Vive la tech
Liberté, égalité, IT: Vive la tech rounds up all the latest technology news and opinion from France.
A graduate in networking and databases and an author of several books about Apple gear, Valéry Marchive has been covering the French IT landscape since the late 90s, both for the consumer and enterprise sectors.
Anne Morris is a freelance journalist, editor and translator. She has been working in the telecommunications sector since 1996, when she joined the London-based team of CommunicationsWeek International as copy editor. Over the years she held the editor position at both Total Telecom Online and Total Telecom Magazine, eventually leaving to go freelance in 2010. Now living in France, she writes for a number of titles and also provides research work for analyst companies, with a particular focus on mobile communications. In her spare time she translates business texts from German into English.
In France Microsoft is facings its third tax reassessment in five years, according to a report.
Google may have struck a deal on the 'link tax’ with French publishers, but that hasn't bought it a free pass on calls to pay more tax in France.
As part of our series of articles examining the 4G LTE landscape across Europe, ZDNet takes a look at how France's fourth-generation services are measuring up.
After financing two initiatives designed to let the public sector store data in the cloud without fear of it being accessed by foreign governments, France's 'sovereign cloud' project is under attack.
Google and French publishers have finally reached an agreement: the search engine will contribute €60m to a fund designed to help them adjust to the digital age.
Mobile networks Orange and SFR have switched on 4G LTE services in one district of Paris each, with Orange aiming to cover the whole of the French capital by the end of this year.
Twitter will have to give away data that might help identify the authors of anti-Semitic or racist tweets, as well as roll out an easily accessible notification system for users to report illegal or hateful content under a ruling by a Paris court.
Negotiations between Google and French media companies seem to have ground to a halt, while a government enquiry has came up with a fresh idea: tax big online companies based on the user data they collect.

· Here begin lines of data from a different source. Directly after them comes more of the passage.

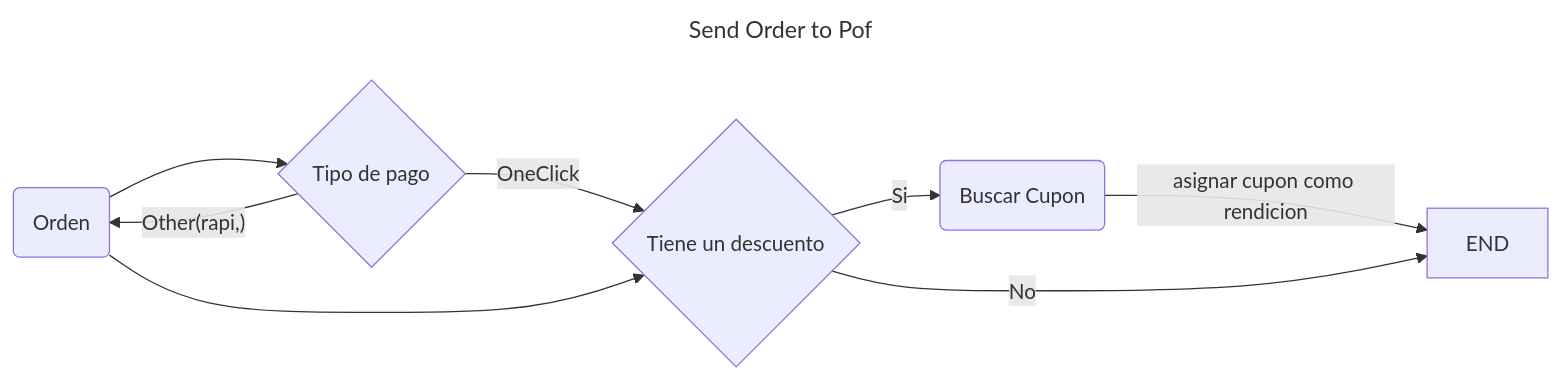
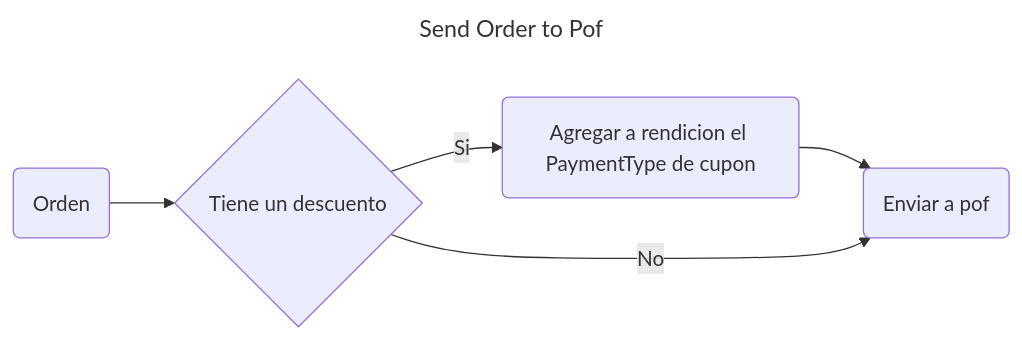
The fourth of 4 diagrams in 100_niufoods/03_projects/china_backend/documentation/orders/diagramns.md (javix70/personal_obsidian), drawn with Mermaid before and after one commit. The commit also changed other lines of this file and 3 other files, not shown here.

````diff
--- a/100_niufoods/03_projects/china_backend/documentation/orders/diagramns.md
+++ b/100_niufoods/03_projects/china_backend/documentation/orders/diagramns.md
@@ -110,14 +110,11 @@
 ```mermaid
 ---
 title: Send Order to Pof
 ---
 flowchart LR
-	S(Orden) --> A{Tipo de pago}
-	A -- OneClick --> B
-	A -- Other(rapi,) -->
-	S -->B{Tiene un descuento}
-	B -- Si --> C(Buscar Cupon)
-	C -->|asignar cupon como rendicion|END
-	B -- No --> END
+	S(Orden) --> A{Tiene un descuento}
+	A -- Si --> C(Agregar a rendicion el PaymentType de cupon)
+	C --> END(Enviar a pof)
+	A -- No --> END
     
 ```
````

Were some expecting too much from a net neutrality roundtable organised by France's digital economy minister? Perhaps - but the lack of action and the promise of more discussion has clearly disappointed.